ACTION ITEM: Scan the records for the string "left". State how many lines contain it and add nothing.
Content starts
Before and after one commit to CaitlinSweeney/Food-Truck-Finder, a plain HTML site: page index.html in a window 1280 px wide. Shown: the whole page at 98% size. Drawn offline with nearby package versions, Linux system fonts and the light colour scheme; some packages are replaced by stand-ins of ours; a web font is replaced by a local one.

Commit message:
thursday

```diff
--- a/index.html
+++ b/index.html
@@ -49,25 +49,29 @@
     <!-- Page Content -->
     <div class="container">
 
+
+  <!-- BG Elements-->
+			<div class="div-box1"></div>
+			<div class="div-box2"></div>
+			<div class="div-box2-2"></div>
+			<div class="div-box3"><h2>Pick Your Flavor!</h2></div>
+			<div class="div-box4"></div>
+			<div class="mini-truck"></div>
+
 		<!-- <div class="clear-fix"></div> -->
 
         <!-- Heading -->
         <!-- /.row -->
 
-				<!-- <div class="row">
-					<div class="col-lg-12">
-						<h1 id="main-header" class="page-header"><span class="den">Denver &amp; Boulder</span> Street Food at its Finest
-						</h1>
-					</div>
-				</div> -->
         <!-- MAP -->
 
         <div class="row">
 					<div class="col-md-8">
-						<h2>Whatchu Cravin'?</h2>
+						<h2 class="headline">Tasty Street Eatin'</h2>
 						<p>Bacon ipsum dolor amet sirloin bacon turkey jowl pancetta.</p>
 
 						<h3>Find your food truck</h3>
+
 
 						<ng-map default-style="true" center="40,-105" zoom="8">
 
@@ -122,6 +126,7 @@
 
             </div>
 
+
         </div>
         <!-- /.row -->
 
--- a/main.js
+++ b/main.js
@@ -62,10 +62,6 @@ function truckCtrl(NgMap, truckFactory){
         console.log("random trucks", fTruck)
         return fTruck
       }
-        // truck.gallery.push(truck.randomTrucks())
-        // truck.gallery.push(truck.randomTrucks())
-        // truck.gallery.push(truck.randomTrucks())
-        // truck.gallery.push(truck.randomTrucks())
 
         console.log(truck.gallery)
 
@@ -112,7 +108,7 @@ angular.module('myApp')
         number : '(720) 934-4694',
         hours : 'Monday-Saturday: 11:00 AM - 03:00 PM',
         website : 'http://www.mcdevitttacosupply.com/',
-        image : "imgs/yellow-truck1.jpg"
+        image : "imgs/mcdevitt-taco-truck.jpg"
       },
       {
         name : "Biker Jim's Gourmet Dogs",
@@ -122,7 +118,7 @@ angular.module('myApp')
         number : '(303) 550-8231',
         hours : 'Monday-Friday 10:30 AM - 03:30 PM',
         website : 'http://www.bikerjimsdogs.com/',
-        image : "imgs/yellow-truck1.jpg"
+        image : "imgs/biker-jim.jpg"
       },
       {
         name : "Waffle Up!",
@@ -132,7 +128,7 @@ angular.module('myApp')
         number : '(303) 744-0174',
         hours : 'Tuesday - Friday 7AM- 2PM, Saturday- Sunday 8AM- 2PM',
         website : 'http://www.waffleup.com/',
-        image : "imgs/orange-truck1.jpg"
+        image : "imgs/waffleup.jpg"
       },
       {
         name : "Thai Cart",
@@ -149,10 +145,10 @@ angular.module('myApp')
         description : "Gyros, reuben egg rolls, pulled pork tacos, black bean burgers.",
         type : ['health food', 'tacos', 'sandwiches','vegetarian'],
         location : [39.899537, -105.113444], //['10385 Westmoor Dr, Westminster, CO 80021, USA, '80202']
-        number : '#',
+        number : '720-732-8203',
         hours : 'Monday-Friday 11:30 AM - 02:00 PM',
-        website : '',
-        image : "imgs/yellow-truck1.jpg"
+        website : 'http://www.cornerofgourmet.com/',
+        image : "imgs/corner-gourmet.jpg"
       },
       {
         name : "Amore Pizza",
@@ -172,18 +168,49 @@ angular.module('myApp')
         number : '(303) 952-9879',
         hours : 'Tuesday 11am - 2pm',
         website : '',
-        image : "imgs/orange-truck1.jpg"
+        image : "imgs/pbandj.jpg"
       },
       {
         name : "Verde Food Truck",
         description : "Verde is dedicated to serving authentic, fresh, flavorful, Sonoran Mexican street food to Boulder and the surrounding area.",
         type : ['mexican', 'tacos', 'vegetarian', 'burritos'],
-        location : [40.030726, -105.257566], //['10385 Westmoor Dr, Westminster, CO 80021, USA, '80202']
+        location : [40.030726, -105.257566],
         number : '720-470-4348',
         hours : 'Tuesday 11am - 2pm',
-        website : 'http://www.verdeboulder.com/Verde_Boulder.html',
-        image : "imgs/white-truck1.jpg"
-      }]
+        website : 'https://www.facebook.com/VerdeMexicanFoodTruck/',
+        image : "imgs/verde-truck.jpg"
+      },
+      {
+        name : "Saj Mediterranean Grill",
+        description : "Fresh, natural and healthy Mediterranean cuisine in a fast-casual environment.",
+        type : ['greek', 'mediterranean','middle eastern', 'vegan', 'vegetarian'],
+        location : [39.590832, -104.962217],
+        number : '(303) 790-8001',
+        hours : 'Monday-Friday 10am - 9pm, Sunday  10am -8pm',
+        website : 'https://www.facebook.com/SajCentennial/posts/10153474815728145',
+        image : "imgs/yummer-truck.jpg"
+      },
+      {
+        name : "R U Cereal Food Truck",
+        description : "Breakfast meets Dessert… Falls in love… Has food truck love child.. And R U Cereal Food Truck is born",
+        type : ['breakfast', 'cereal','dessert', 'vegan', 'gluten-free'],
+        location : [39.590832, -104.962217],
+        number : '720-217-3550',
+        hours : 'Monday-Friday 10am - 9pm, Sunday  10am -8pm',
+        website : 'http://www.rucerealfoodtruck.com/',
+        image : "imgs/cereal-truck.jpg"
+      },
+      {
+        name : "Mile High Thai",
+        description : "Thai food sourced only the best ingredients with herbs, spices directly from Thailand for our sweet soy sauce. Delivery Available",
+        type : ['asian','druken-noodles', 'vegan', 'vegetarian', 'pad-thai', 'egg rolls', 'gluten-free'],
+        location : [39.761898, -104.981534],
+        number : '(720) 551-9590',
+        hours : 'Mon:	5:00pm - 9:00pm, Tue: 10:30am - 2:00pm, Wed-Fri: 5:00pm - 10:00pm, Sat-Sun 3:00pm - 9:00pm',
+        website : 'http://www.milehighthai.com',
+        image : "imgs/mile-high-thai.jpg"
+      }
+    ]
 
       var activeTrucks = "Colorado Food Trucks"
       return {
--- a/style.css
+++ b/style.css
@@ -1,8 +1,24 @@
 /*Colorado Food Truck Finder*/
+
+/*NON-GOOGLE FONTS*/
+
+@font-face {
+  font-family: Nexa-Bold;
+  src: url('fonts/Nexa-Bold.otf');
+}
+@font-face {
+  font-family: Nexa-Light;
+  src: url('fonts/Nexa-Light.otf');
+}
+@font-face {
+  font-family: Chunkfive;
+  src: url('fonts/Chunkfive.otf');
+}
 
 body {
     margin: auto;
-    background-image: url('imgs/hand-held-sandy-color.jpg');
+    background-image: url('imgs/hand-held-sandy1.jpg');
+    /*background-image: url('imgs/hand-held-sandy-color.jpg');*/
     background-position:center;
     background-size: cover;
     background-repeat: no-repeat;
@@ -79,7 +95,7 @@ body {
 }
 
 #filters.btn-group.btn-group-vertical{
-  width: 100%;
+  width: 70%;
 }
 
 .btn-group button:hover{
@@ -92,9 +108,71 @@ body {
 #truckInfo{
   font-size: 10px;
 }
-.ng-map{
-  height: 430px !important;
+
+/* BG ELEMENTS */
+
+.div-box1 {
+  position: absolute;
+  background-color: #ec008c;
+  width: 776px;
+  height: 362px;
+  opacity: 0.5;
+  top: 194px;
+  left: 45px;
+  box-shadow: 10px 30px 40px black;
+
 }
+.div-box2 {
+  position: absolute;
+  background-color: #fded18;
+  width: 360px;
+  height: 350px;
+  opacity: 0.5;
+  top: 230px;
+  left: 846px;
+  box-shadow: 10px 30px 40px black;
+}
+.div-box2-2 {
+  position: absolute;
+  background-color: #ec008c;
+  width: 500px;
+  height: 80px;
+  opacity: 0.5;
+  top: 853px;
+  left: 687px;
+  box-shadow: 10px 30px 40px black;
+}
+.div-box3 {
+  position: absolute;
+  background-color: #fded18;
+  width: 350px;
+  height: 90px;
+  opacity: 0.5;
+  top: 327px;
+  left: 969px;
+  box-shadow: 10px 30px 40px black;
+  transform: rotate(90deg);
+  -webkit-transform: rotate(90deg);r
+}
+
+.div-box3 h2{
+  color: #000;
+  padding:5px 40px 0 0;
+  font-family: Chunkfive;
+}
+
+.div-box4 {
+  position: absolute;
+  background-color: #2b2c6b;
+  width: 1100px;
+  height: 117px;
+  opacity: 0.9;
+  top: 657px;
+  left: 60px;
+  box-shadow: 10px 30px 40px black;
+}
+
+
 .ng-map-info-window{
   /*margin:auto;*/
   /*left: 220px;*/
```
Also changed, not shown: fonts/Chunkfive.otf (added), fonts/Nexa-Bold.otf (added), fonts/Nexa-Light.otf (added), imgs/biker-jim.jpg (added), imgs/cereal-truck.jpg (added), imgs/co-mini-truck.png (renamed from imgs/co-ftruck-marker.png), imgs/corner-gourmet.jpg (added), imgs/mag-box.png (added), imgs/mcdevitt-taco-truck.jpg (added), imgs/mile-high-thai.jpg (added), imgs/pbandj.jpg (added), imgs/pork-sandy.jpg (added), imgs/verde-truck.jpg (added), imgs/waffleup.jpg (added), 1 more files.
Content ends
Content starts
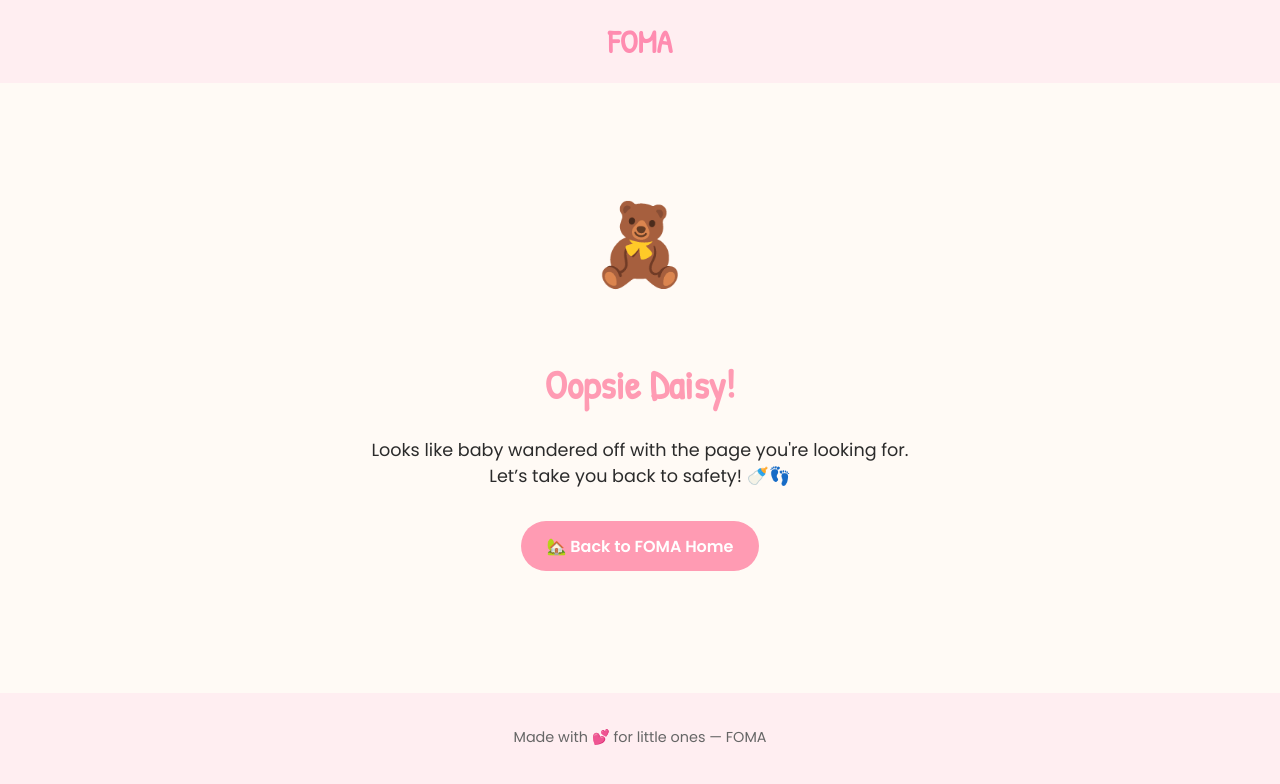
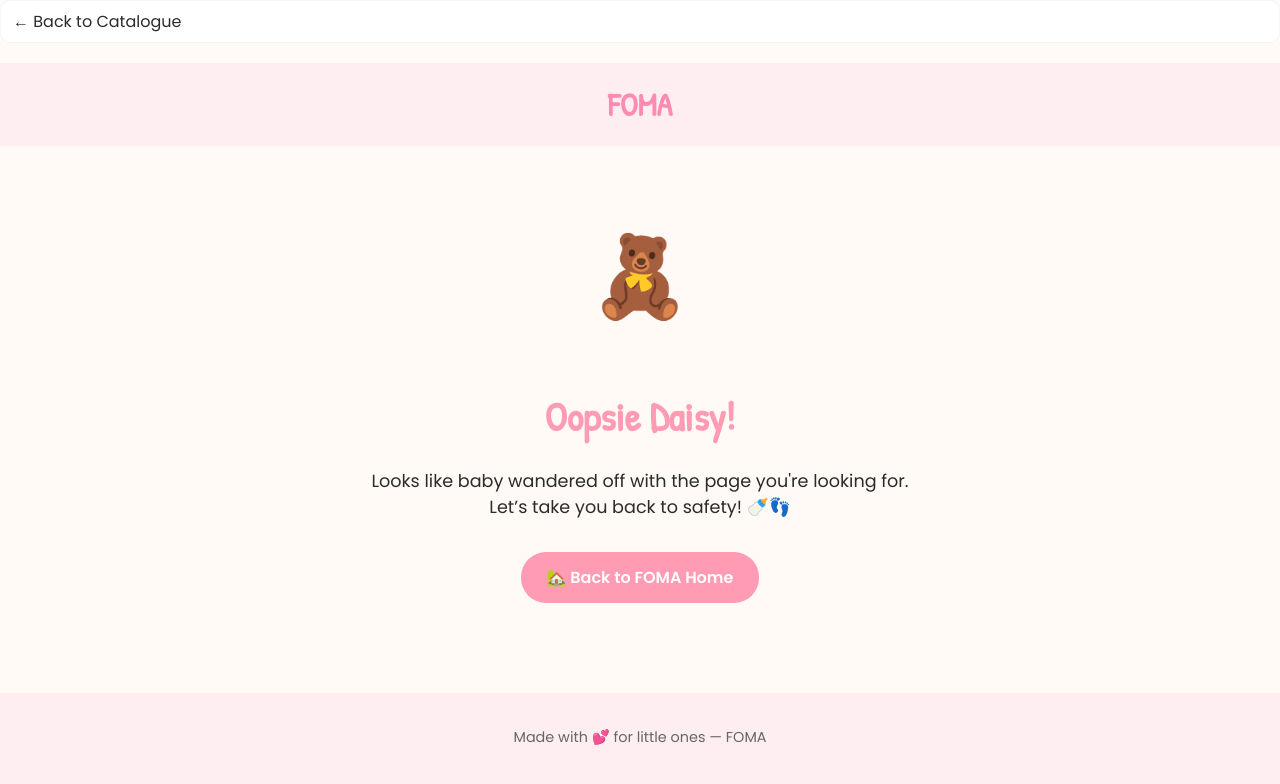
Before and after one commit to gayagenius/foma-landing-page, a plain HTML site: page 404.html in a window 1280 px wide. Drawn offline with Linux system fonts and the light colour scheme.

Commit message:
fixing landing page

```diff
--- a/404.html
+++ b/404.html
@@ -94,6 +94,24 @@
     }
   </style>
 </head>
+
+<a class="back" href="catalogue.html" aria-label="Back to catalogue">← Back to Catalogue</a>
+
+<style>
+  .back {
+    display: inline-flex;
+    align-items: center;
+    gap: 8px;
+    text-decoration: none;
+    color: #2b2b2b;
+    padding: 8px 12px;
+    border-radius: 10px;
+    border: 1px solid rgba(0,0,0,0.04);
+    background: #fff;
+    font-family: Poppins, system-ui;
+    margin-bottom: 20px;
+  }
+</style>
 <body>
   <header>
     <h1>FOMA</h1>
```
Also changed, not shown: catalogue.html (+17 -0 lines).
Content ends
EXERCISE OUTPUT: 6